====== GIVEN RECORDS

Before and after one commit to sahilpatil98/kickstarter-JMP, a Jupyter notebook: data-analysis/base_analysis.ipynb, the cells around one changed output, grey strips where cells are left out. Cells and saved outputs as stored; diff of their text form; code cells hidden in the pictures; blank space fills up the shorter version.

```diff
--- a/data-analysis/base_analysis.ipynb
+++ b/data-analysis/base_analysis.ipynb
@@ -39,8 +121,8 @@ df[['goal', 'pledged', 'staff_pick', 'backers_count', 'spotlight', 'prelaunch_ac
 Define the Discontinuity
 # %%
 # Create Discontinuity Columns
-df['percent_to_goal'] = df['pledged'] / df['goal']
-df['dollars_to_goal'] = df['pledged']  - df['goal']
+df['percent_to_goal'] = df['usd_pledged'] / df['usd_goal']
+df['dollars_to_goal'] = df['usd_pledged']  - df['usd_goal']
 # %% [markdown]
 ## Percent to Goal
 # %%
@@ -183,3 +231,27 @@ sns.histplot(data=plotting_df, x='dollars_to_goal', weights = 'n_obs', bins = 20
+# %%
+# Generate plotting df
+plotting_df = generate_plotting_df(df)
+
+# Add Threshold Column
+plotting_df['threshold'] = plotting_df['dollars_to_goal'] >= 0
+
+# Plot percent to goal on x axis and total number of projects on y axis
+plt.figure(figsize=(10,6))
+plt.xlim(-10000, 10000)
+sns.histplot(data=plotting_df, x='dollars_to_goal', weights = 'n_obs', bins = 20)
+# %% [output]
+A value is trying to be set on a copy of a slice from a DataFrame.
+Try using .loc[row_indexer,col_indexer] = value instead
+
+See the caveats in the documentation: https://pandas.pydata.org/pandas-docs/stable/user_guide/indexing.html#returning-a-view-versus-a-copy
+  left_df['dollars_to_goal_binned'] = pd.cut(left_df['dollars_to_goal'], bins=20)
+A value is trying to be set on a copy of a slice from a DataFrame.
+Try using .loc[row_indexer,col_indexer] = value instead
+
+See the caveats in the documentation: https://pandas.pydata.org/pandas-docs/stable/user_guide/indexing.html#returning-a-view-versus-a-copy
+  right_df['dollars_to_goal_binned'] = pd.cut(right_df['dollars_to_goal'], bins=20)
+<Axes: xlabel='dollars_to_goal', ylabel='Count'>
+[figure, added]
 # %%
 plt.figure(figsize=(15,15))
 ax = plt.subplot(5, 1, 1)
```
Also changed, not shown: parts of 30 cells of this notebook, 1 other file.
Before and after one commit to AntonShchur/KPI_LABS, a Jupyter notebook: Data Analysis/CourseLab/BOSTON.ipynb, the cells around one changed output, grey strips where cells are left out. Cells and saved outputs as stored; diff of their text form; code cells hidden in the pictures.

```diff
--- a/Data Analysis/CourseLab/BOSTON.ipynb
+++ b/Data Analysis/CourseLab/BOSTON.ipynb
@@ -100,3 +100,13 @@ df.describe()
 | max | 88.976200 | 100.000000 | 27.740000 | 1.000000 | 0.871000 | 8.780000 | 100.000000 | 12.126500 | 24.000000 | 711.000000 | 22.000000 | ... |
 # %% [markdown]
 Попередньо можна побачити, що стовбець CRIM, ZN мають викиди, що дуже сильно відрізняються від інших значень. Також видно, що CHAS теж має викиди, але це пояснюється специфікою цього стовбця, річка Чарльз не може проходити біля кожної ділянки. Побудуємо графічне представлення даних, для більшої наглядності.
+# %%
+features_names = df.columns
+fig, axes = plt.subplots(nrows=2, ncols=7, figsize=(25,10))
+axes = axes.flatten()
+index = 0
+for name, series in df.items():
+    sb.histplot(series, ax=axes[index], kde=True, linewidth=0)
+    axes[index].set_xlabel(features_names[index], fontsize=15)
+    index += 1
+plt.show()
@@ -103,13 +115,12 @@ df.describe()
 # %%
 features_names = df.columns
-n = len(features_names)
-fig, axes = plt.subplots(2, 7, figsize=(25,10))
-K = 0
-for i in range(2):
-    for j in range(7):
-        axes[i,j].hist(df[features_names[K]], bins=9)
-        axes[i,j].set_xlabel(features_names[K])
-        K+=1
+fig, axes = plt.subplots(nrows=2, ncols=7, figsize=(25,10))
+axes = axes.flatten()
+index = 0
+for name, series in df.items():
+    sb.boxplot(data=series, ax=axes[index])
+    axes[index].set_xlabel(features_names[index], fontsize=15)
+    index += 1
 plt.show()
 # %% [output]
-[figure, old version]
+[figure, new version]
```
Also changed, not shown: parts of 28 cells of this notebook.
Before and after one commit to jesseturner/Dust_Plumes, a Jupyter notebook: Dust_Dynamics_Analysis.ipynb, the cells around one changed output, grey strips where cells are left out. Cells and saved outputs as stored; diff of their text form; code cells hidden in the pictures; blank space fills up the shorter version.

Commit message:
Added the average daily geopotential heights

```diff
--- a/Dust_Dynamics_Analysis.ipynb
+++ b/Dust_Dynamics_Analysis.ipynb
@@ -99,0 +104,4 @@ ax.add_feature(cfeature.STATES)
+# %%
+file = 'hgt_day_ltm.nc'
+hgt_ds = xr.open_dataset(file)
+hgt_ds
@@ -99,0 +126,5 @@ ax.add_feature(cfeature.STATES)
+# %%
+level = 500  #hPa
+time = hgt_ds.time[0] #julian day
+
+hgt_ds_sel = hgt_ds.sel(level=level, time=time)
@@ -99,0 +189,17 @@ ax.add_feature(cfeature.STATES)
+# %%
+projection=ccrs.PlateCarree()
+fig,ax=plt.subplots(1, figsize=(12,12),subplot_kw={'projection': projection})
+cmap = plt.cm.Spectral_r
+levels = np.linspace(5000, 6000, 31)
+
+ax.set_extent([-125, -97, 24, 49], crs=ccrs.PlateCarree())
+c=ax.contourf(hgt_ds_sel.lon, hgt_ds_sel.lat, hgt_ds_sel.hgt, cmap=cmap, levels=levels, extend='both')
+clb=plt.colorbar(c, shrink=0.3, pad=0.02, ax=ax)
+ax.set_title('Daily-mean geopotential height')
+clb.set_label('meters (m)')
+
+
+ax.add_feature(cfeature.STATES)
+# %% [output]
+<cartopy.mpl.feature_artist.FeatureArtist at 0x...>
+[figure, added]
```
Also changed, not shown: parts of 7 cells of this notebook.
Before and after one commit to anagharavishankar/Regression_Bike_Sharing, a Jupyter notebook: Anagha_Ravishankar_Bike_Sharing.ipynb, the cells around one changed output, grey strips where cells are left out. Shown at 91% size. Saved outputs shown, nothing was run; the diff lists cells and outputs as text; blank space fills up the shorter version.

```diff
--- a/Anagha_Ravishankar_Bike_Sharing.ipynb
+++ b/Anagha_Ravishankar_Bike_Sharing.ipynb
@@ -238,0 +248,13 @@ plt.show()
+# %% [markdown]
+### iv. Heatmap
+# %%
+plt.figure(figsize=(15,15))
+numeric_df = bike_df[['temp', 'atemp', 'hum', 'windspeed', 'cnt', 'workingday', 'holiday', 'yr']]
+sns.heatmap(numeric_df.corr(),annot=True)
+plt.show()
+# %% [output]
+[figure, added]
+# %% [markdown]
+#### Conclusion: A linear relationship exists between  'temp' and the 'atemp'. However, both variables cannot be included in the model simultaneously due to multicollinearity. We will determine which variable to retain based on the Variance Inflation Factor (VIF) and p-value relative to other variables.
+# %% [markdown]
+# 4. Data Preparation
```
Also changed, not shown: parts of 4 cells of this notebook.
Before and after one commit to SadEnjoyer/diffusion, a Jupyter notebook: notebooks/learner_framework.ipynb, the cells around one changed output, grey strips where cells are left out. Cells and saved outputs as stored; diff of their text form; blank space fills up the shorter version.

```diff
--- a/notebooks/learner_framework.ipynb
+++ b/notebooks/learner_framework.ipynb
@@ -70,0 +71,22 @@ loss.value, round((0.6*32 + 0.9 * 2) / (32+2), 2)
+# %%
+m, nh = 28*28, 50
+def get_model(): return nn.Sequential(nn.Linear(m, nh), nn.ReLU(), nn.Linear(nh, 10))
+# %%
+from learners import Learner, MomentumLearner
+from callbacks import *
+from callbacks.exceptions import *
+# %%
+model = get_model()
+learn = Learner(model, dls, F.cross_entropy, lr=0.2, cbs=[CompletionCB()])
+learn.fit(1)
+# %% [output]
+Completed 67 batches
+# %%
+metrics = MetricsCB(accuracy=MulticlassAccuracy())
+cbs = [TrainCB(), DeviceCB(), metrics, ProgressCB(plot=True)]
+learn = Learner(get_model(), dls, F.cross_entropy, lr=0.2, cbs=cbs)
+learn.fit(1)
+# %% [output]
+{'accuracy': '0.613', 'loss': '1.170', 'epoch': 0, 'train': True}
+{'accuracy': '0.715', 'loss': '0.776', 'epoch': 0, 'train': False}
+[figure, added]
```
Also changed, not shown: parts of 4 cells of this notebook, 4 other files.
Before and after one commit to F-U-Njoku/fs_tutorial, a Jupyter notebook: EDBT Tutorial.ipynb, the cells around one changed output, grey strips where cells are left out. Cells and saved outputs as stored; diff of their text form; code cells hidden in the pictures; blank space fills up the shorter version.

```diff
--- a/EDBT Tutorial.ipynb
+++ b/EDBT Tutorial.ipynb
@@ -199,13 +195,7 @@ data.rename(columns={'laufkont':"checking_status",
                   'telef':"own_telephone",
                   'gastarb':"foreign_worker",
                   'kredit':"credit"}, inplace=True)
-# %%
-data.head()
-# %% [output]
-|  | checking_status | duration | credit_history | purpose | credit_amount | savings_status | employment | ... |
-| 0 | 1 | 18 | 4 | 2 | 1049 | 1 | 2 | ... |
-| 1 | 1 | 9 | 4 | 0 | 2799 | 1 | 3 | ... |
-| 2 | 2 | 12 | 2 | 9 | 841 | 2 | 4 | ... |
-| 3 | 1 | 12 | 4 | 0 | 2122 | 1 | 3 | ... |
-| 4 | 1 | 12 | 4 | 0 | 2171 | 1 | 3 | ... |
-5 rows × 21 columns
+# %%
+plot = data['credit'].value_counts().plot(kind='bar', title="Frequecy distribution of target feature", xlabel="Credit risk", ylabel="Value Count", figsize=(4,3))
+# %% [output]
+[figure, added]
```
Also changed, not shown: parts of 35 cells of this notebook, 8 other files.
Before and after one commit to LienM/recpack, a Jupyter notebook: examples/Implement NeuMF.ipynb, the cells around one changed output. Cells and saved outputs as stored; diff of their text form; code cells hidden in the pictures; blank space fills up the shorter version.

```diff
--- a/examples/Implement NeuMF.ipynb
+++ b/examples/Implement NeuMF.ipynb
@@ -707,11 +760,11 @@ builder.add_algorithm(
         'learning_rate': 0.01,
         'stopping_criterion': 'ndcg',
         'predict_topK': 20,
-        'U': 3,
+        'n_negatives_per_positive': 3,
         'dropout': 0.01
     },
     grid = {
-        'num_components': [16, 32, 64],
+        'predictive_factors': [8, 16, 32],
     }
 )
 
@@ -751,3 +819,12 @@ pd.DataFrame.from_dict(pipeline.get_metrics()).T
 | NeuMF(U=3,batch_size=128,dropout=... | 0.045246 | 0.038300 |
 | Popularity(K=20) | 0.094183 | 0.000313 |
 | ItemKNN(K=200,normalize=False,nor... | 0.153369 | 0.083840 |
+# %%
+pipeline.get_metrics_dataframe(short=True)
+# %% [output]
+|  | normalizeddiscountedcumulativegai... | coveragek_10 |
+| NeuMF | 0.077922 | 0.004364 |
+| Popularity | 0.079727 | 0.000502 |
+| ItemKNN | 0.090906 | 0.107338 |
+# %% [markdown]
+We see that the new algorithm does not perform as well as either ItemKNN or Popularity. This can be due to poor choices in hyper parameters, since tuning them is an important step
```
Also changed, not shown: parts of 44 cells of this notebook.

============

DIRECTIONS FOR THIS TASK:
Show, from the entries above, every line that includes the string "parts".

WRITTEN SOLUTION:
Also changed, not shown: parts of 30 cells of this notebook, 1 other file.
Also changed, not shown: parts of 28 cells of this notebook.
Also changed, not shown: parts of 7 cells of this notebook.
Also changed, not shown: parts of 4 cells of this notebook.
Also changed, not shown: parts of 4 cells of this notebook, 4 other files.
Also changed, not shown: parts of 35 cells of this notebook, 8 other files.
Also changed, not shown: parts of 44 cells of this notebook.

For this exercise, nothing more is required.